James Webb vs Spitzer


Recommended Posts

Recently I saw comparison between an image taken by Spitzer and an image taken by James Webb space telescope (here, for example: https://www.planetary.org/space-images/spitzer-vs-jwst-in-infrared ).

Why there are those rays of light visible around bright starts on the James Webb image (but not on the Spitzer image)? BTW, Is there a specific English term for this effect?

Also, does anybody know what could be the exposition time needed to make these pictures (both, Spitzer and James Webb)?

Link to comment
Share on other sites

I see.

So it seems the effect is especially pronounced for 'overexposed' stars. So I guess they can have certain control by using proper exposition time.

But, since we know how the effect is caused, shouldn't we be able to simply remove the effect from the image numerically? If this can be done, I guess they didn't do it just because the image looks more interesting to general population with all those rays sparkling around.

Link to comment
Share on other sites

48 minutes ago, Danijel Gorupec said:

I see.

So it seems the effect is especially pronounced for 'overexposed' stars. So I guess they can have certain control by using proper exposition time.

But, since we know how the effect is caused, shouldn't we be able to simply remove the effect from the image numerically? If this can be done, I guess they didn't do it just because the image looks more interesting to general population with all those rays sparkling around.

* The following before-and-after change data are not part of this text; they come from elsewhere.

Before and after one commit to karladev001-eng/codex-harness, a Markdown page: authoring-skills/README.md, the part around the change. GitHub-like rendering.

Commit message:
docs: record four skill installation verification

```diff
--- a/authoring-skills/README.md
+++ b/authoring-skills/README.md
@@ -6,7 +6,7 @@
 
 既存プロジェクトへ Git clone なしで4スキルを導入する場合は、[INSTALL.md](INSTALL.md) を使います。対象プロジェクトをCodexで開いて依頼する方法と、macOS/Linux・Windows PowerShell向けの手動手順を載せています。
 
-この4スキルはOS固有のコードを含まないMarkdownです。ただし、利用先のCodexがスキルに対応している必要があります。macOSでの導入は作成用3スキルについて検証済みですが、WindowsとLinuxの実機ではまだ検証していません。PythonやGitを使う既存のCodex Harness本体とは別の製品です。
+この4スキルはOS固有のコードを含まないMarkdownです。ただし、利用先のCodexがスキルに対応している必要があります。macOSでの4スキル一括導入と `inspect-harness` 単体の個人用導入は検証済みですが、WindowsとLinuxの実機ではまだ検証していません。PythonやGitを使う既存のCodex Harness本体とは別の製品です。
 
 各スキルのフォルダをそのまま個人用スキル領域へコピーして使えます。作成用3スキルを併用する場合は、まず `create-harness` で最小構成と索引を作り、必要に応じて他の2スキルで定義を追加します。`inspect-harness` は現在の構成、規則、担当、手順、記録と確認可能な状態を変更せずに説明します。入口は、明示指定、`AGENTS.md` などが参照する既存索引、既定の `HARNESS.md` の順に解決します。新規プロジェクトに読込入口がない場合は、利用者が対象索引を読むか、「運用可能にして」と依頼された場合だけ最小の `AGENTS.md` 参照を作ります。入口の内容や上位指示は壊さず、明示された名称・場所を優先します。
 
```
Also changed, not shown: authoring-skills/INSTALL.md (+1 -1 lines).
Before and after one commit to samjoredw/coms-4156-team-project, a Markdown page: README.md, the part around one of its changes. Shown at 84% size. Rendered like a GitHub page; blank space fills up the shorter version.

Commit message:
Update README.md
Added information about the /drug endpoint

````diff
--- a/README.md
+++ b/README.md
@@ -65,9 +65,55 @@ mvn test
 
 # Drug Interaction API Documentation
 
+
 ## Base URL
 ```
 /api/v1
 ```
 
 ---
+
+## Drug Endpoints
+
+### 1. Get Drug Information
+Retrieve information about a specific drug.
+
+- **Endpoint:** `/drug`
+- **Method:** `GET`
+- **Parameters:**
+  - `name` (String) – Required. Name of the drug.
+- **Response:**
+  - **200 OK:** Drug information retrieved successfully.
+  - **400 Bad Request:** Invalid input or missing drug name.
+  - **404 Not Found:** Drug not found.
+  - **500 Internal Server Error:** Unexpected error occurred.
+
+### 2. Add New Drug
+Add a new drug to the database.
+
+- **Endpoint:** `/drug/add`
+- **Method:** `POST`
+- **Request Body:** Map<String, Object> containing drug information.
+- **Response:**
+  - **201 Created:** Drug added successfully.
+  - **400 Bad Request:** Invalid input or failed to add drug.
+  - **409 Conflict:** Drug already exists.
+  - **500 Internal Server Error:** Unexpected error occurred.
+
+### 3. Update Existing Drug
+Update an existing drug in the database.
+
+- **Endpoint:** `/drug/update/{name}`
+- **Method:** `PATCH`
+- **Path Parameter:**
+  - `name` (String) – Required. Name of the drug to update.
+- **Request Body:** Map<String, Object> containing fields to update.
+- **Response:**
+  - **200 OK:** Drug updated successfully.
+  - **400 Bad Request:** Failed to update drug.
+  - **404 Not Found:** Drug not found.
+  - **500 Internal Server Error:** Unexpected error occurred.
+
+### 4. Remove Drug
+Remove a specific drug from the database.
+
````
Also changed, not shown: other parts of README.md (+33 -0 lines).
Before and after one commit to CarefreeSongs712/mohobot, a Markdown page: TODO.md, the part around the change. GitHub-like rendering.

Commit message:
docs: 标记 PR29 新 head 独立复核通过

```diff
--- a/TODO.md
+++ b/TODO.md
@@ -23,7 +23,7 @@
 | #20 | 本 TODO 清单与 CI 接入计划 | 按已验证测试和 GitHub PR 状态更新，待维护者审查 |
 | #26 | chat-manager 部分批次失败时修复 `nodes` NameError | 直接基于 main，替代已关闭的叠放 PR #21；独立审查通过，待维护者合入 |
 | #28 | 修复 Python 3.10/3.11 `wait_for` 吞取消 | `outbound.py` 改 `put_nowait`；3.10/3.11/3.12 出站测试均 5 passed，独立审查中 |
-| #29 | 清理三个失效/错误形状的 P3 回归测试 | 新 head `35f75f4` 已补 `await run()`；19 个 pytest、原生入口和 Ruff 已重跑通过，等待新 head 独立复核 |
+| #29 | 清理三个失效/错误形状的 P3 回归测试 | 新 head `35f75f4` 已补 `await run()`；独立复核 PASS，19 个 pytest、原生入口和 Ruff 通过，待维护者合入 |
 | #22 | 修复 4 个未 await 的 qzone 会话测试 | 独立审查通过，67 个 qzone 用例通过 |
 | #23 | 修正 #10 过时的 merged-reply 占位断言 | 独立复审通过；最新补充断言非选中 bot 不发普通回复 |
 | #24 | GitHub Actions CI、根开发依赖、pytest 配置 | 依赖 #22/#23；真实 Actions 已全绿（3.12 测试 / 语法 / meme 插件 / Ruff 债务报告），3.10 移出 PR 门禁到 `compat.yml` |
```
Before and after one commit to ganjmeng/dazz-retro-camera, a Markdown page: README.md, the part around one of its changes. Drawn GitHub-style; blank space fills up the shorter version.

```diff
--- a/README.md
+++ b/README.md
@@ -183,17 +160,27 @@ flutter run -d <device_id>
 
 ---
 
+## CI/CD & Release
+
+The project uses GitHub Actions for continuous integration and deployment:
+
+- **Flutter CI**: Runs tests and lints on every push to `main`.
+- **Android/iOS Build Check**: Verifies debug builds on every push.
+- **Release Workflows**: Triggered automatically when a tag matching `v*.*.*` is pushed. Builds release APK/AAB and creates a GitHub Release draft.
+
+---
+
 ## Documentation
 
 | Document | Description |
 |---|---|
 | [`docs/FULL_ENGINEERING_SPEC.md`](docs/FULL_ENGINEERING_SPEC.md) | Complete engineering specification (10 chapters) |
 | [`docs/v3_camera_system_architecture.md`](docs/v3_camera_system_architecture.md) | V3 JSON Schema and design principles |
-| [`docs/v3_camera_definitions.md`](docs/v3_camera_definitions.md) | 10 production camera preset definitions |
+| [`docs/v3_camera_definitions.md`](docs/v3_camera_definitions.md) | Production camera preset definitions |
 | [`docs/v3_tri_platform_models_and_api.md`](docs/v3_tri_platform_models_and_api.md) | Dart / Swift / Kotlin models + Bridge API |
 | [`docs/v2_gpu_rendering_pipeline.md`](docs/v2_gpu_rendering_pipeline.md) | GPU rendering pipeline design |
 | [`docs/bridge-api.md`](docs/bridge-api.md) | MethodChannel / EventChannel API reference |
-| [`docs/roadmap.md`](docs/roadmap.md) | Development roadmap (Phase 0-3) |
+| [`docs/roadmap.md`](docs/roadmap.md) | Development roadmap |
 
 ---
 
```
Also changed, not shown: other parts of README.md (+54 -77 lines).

Do they need to remove the effect?

Link to comment
Share on other sites

I imagine the removal of the effects would depend on the goal of the picture. It would be a corruption of data if you were investigating an area of sky near the star, but I imagine you can put an aperture in place if you were looking at the star itself. As noted, those particular stars are overexposed, so you've already screwed up if you were trying to determine their luminosity.

If it's just for PR, it's a neat effect that some people probably like.

Link to comment
Share on other sites

Create an account or sign in to comment

You need to be a member in order to leave a comment

Create an account

Sign up for a new account in our community. It's easy!

Register a new account

Sign in

Already have an account? Sign in here.

Sign In Now
 Share

×
×
  • Create New...

Important Information

We have placed cookies on your device to help make this website better. You can adjust your cookie settings, otherwise we'll assume you're okay to continue.